Your goal: Retype only what runs from the line that contains "Also changed, not" through the last line of the listing below, both lines included.

-*-

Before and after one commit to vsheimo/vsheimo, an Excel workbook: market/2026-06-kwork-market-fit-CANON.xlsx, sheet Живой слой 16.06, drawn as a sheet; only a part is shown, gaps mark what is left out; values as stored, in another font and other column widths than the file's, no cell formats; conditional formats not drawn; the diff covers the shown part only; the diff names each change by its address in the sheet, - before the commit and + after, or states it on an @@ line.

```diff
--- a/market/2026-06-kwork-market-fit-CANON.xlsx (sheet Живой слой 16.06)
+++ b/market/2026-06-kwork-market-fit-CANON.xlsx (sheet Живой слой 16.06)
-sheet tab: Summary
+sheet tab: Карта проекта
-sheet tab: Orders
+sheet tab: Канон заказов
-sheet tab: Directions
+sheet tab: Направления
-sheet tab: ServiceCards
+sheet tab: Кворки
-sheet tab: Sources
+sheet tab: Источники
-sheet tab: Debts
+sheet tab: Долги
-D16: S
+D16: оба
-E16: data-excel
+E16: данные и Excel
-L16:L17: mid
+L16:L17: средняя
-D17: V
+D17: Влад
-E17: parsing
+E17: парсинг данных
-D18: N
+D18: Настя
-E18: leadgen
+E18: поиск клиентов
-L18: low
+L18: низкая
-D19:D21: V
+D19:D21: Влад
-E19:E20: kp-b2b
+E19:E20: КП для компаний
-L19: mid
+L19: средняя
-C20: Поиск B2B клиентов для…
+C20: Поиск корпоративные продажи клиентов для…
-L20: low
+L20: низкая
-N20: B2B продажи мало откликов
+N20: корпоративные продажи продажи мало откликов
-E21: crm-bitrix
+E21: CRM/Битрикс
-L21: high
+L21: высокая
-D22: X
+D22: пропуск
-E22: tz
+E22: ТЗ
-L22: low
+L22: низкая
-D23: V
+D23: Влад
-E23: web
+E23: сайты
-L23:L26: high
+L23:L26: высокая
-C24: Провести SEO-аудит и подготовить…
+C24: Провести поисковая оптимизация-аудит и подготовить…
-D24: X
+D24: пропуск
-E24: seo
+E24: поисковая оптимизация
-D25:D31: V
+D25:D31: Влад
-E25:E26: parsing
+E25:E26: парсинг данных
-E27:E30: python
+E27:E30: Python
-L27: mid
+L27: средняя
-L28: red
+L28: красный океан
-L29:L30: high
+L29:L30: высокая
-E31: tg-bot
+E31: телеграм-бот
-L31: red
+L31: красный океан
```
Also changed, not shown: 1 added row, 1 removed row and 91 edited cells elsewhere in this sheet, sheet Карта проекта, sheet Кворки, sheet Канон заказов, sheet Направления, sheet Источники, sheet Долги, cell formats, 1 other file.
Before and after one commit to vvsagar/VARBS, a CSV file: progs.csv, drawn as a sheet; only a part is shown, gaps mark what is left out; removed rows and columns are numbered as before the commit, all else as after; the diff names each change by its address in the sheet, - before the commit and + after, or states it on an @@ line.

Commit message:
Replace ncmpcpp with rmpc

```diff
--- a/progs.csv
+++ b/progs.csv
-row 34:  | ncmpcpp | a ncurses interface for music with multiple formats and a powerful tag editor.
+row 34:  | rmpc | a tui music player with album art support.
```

-*-

Reply to the task:
Also changed, not shown: 1 added row, 1 removed row and 91 edited cells elsewhere in this sheet, sheet Карта проекта, sheet Кворки, sheet Канон заказов, sheet Направления, sheet Источники, sheet Долги, cell formats, 1 other file.
Before and after one commit to vvsagar/VARBS, a CSV file: progs.csv, drawn as a sheet; only a part is shown, gaps mark what is left out; removed rows and columns are numbered as before the commit, all else as after; the diff names each change by its address in the sheet, - before the commit and + after, or states it on an @@ line.

Commit message:
Replace ncmpcpp with rmpc

```diff
--- a/progs.csv
+++ b/progs.csv
-row 34:  | ncmpcpp | a ncurses interface for music with multiple formats and a powerful tag editor.
+row 34:  | rmpc | a tui music player with album art support.
```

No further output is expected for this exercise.